15 June 2016

The Curious Affair of the Somnambulist and the Psychic Thief

Image from www.jofletcherbooks.com 

The Curious Affair of the Somnambulist and the Psychic Thief
Lisa Tuttle
Jo Fletcher Books, 16 June 2016
PB, 416pp, e-book
Source: Advance copy via Netgalley

Should you find yourself in need of a discreet investigation into any sort of mystery, crime or puzzling circumstances, think of Jesperson and Lane...
For several years Miss Lane was companion, amanuensis, collaborator and friend to the lady known to the Psychical Society only as Miss X - until she discovered that Miss X was actually a fraud.
Now she works with Mr Jasper Jesperson as a consulting detective, but the cases are not as plentiful as they might be and money is getting tight - until a case that reaches across the entirety of London lands in their laps.
It concerns a somnambulist, the disappearance of several mediums, and a cat stuck up a tree . . . the links with the cat are negligible, but there is only one team that can investigate the seemingly supernatural disappearances of the psychics and defy the nefarious purpose behind them.
Jesperson and Lane, at your service.
I've read a number of Sherlock-Holmes influenced Victorian romps lately and at first I thought that's all this might be. So it was a pleasant surprise to see that while Holmes and Watson were duly acknowledged (as popular fiction of the time) and there are some superficial similarities - the address of Miss Lane and Mr Jesperson at 203A Gower Street, the mention by name of intriguing cases that are not described further - this isn't a new spin on Holmes and Watson.
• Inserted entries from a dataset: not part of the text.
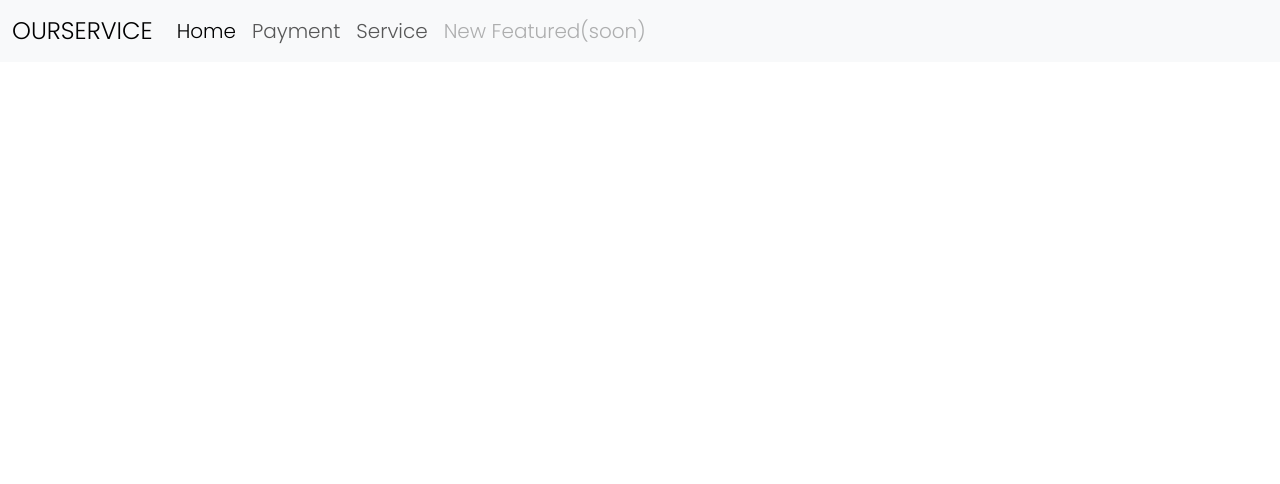
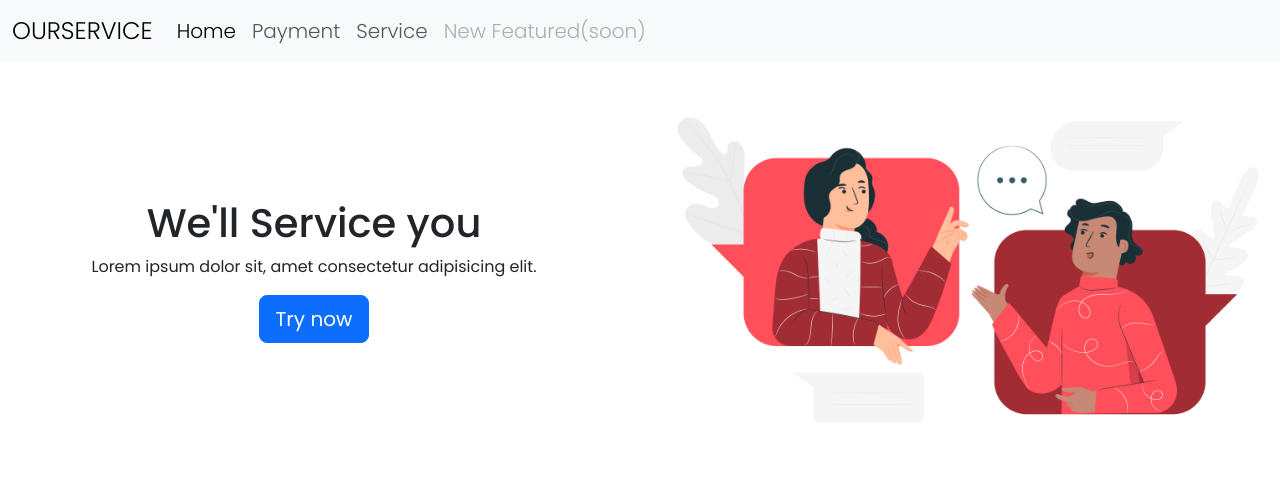
Before and after one commit to AchmadFajar1233/Bootstrap-web, a plain HTML site: page index.html in a window 1280 px wide. Drawn offline with nearby package versions, Linux system fonts and the light colour scheme.

Commit message:
Add: Adding first containt

```diff
--- a/index.html
+++ b/index.html
@@ -28,6 +28,19 @@
         </div>
       </nav>
 
+      <section class="container-fluid px-0">
+        <div class="row align-items-center text-center">
+            <div class="col-lg-6">
+                <div class="text-center"><h1>We'll Service you</h1></div>
+                <p class="text-center">Lorem ipsum dolor sit, amet consectetur adipisicing elit.</p>
+                <button type="button" class="btn btn-primary btn-lg">Try now</button>
+            </div>
+            <div class="col-lg-6">
+                <img class="img-fluid" src="asset/7118856_3288524.jpg" alt="">
+            </div>
+        </div>
+      </section>
+
 
     <script src="https://cdn.jsdelivr.net/npm/bootstrap@5.3.3/dist/js/bootstrap.bundle.min.js" integrity="sha384-YvpcrYf0tY3lHB60NNkmXc5s9fDVZLESaAA55NDzOxhy9GkcIdslK1eN7N6jIeHz" crossorigin="anonymous"></script>
     <script src="https://code.jquery.com/jquery-3.7.1.min.js" integrity="sha256-/JqT3SQfawRcv/BIHPThkBvs0OEvtFFmqPF/lYI/Cxo=" crossorigin="anonymous"></script>
```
To begin with, Miss Aphrodite Lane, employed as assistant to Mr Jasper Jesperson, is much more than a Watson. She's been working as a psychic investigator (until she begins to suspect her boss of fraud) and while she might not - at the start of the book - be practised in the arts of self-defence, she is fully up on the business of investigation.

Which is just as well. The two quickly become involved in the baffling mystery of a respectable gentleman who has begun sleepwalking and when the case widens out to include jewel thefts and vanishing mediums, Miss Lane's previous experience proves invaluable.

Then there's the outright psychic aspect. Tuttle plays with us here a little bit: the world of psychical research is clearly riddled with frauds - both those who pretend psychic abilities and those who pretend to ferret them out: the difference seems to be paper thin at times - but the world of this book might, just, be one where there is a grain of truth in these things. In which case, what are a pair of intrepid detectives to do? There was often a point when Holmes solved problems by force: it seems that might not work here...

It's all great fun, with a stubborn, intelligent heroine and a brave, dashing hero who don't fall into each others' arms at the first opportunity (hooray!)

Tuttle doesn't rush the plot and takes time to establish her characters, with Miss Lane introduced in flight from Scotland on the night train and only over several chapters setting set up in her post with Mr Jesperson. Then it's a little time before the actual case comes along, and a little longer before we're plunged into adventure. I think some readers may find things a little slow in the first third, but it's really not - there is quite a lot to establish: not only Lane and Jesperson but the whole background of Victorian mediumship, psychical research and the hinterland of mountebanks, hypnotists and the bored rich who avidly consumed all this stuff.

And once the story really gets going, it zips along, with peril, a real, melodramatic villain - you can almost here the moustache twirling and hear his laughter - a truly evil plot and a dramatic denouement.

The Curious Affair of the Somnambulist and the Psychic Thief is a genuinely refreshing book, not so much steampunk as psychicpunk, introducing two strong and intriguing central characters who could - despite everything I said at the start - easily give Holmes and Watson a run for their money. And at the very end Tuttle drops us right into the next adventure, so I'm hopeful there will be more from Jesperson & Lane.

Find out more about The Curious Affair of the Somnambulist and the Psychic Thief here.

No comments:

Post a Comment